Lieberman is the chairman of the poorly-named United Against Nuclear Iran, so it is no surprise that this is the Iran policy he wants. He is also an equal-opportunity militarist. He will endorse the same bankrupt coercive policies against pretty much any country that is at odds with the U.S. Just as he did when he was a senator, Lieberman wants to pick fights with all potential adversaries at the same time. It doesn’t occur to him that taking a hard line against Russia and Iran simultaneously might overstretch U.S. resources and put the U.S. at a disadvantage in both regions.
If anything, the U.S. prepares too much for war and puts far too little effort into other aspects of statecraft. Other states are well aware that the U.S. military is extremely powerful and our political leaders are only too happy to choose military options. Lieberman can’t or won’t admit that the current Ukraine crisis and the impasse with Iran are both products of hawkish U.S. policies that he supported, and when faced with the problems that overly aggressive U.S. policies have helped to create his only solution is to escalate further. As Josh Shifrinson and Stephen Wertheim pointed out recently, “What has brought about a crisis for the United States over Ukraine is not so much passivity as a legacy of overexertion, more of which would pose acute dangers.” The failure of “maximum pressure” against Iran is so obvious that it hardly needs to be explained. Listening to hawks put the U.S. in these bad situations, and it is a recipe for more failure and increased danger to listen to them again now.

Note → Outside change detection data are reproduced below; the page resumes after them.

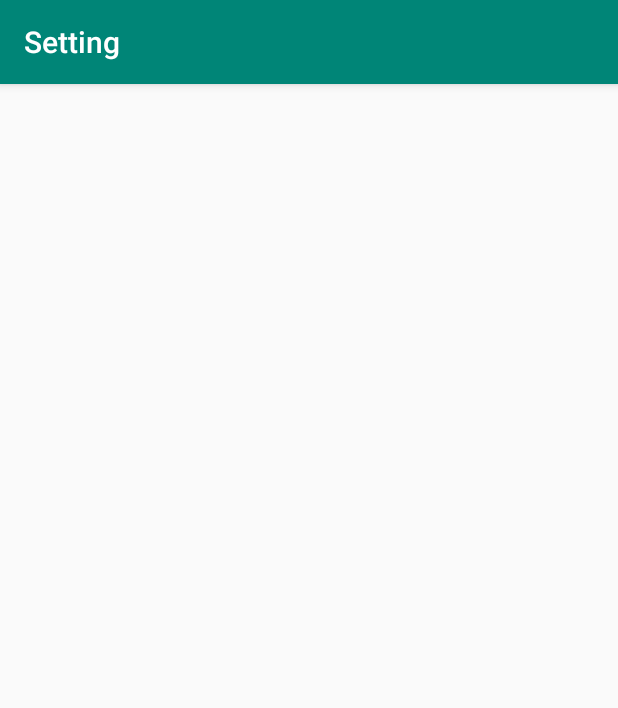
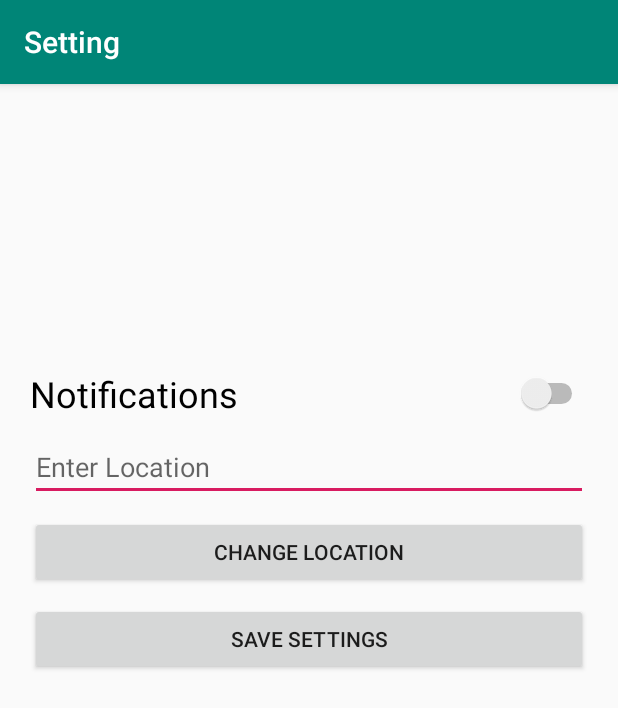
Before and after one commit to gillkashdeep/COMP313-002-TEAM6, an Android app: the SettingActivity screen opened directly, with no data from a screen before it, on a phone screen of 412 x 824 dp. Shown: the top 708 px of the screen. Run offline under Robolectric (Android 15) with nearby library versions, the light colour scheme and no system bars; network calls fail.

Commit message:
added settings.xml

```diff
--- a/app/src/main/res/layout/activity_setting.xml
+++ b/app/src/main/res/layout/activity_setting.xml
@@ -1,13 +1,53 @@
 <?xml version="1.0" encoding="utf-8"?>
-<androidx.constraintlayout.widget.ConstraintLayout xmlns:android="http://schemas.android.com/apk/res/android"
+
+
+<LinearLayout xmlns:android="http://schemas.android.com/apk/res/android"
 xmlns:app="http://schemas.android.com/apk/res-auto"
 xmlns:tools="http://schemas.android.com/tools"
 android:layout_width="match_parent"
 android:layout_height="match_parent"
+android:orientation="vertical"
 tools:context=".SettingActivity">
 
     <include
     android:id="@+id/tbSet"
     layout="@layout/toolbar" />
 
-</androidx.constraintlayout.widget.ConstraintLayout>
+
+    <Switch
+        android:id="@+id/switchNotification"
+        android:layout_width="match_parent"
+        android:layout_height="wrap_content"
+        android:layout_marginLeft="20dp"
+        android:layout_marginTop="190dp"
+        android:layout_marginRight="20dp"
+        android:text="Notifications"
+        android:textSize="24sp" />
+
+    <EditText
+    android:id="@+id/txtChangeLocation"
+    android:layout_width="match_parent"
+    android:layout_height="wrap_content"
+    android:layout_marginTop="10dp"
+    android:layout_marginLeft="20dp"
+    android:layout_marginRight="20dp"
+    android:hint="Enter Location"/>
+
+    <Button
+    android:id="@+id/btnChangeLocation"
+    android:layout_width="match_parent"
+    android:layout_height="wrap_content"
+    android:text="Change Location"
+    android:layout_marginTop="10dp"
+    android:layout_marginLeft="20dp"
+    android:layout_marginRight="20dp"/>
+
+    <Button
+        android:id="@+id/btnSave"
+        android:layout_width="match_parent"
+        android:layout_height="wrap_content"
+        android:text="Save Settings"
+        android:layout_marginTop="10dp"
+        android:layout_marginLeft="20dp"
+        android:layout_marginRight="20dp"/>
+</LinearLayout>
```
Also changed, not shown: 1 other file. Lines whose indentation alone changed are shown as unchanged.
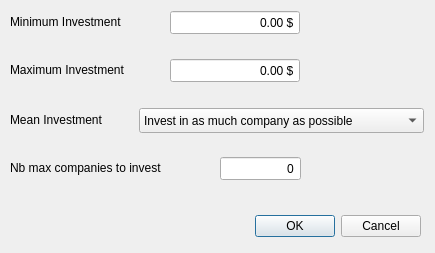
Before: the Qt Designer form QT/DialogPopUp.ui in Gendostie/market-analysis, drawn with Qt 5.
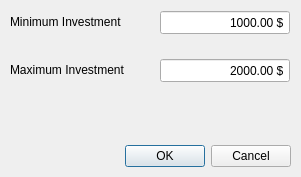
After: the same form once the commit is applied.

Commit message: Correct name plot, put default value for DialogPopUp

Patch:
```diff
--- a/QT/DialogPopUp.ui
+++ b/QT/DialogPopUp.ui
@@ -6,8 +6,8 @@
    <rect>
     <x>0</x>
     <y>0</y>
-    <width>435</width>
-    <height>253</height>
+    <width>301</width>
+    <height>177</height>
    </rect>
   </property>
   <property name="windowTitle">
@@ -17,8 +17,8 @@
    <property name="geometry">
     <rect>
      <x>10</x>
-     <y>210</y>
-     <width>411</width>
+     <y>140</y>
+     <width>281</width>
      <height>32</height>
     </rect>
    </property>
@@ -51,7 +51,7 @@
   <widget class="QDoubleSpinBox" name="doubleSpinBox_minInvest">
    <property name="geometry">
     <rect>
-     <x>170</x>
+     <x>160</x>
      <y>10</y>
      <width>130</width>
      <height>25</height>
@@ -70,7 +70,7 @@
     <double>999999999.990000009536743</double>
    </property>
    <property name="value">
-    <double>0.000000000000000</double>
+    <double>1000.000000000000000</double>
    </property>
   </widget>
   <widget class="QLabel" name="label_maxInvest">
@@ -95,7 +95,7 @@
   <widget class="QDoubleSpinBox" name="doubleSpinBox_maxInvest">
    <property name="geometry">
     <rect>
-     <x>170</x>
+     <x>160</x>
      <y>58</y>
      <width>130</width>
      <height>25</height>
@@ -113,82 +113,11 @@
    <property name="maximum">
     <double>999999999.990000009536743</double>
    </property>
-   <property name="value">
-    <double>0.000000000000000</double>
+   <property name="singleStep">
+    <double>100.000000000000000</double>
    </property>
-  </widget>
-  <widget class="QComboBox" name="cb_typeInvest">
-   <property name="geometry">
-    <rect>
-     <x>139</x>
-     <y>108</y>
-     <width>285</width>
-     <height>25</height>
-    </rect>
-   </property>
-   <item>
-    <property name="text">
-     <string>Invest in as much company as possible</string>
-    </property>
-   </item>
-   <item>
-    <property name="text">
-     <string>Invest in as much money as possible</string>
-    </property>
-   </item>
-  </widget>
-  <widget class="QLabel" name="label_meanInvest">
-   <property name="geometry">
-    <rect>
-     <x>10</x>
-     <y>110</y>
-     <width>131</width>
-     <height>20</height>
-    </rect>
-   </property>
-   <property name="text">
-    <string>Mean Investment</string>
-   </property>
-  </widget>
-  <widget class="QLabel" name="label_nbMaxCieInvest">
-   <property name="geometry">
-    <rect>
-     <x>10</x>
-     <y>158</y>
-     <width>210</width>
-     <height>20</height>
-    </rect>
-   </property>
-   <property name="text">
-    <string>Nb max companies to invest</string>
-   </property>
-  </widget>
-  <widget class="QDoubleSpinBox" name="doubleSpinBox_nbMaxCieInvest">
-   <property name="geometry">
-    <rect>
-     <x>220</x>
-     <y>156</y>
-     <width>81</width>
-     <height>25</height>
-    </rect>
-   </property>
-   <property name="alignment">
-    <set>Qt::AlignRight|Qt::AlignTrailing|Qt::AlignVCenter</set>
-   </property>
-   <property name="buttonSymbols">
-    <enum>QAbstractSpinBox::NoButtons</enum>
-   </property>
-   <property name="suffix">
-    <string/>
-   </property>
-   <property name="decimals">
-    <number>0</number>
-   </property>
-   <property name="maximum">
-    <double>1000000.000000000000000</double>
-   </property>
    <property name="value">
-    <double>0.000000000000000</double>
+    <double>2000.000000000000000</double>
    </property>
   </widget>
  </widget>
```
Left out of the diff: 3 changed lines with no effect on the pictures. The commit also changes 4 other files.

Hawks like to present their aggressive policy preferences as a means to secure the peace, but these policies are typically destabilizing and make war more likely. Sometimes the costs of the war are borne by other countries, and sometimes the U.S. also suffers significant losses, but these conflicts are usually avoidable and all parties would be better off if our government had looked for ways to deescalate. If you want peace, don’t listen to Joe Lieberman or any of the other hawks that got us into these messes. When it comes down to it, they prefer war to compromise, and it is this aversion to compromise that keeps getting the U.S. into wars it doesn’t have to fight.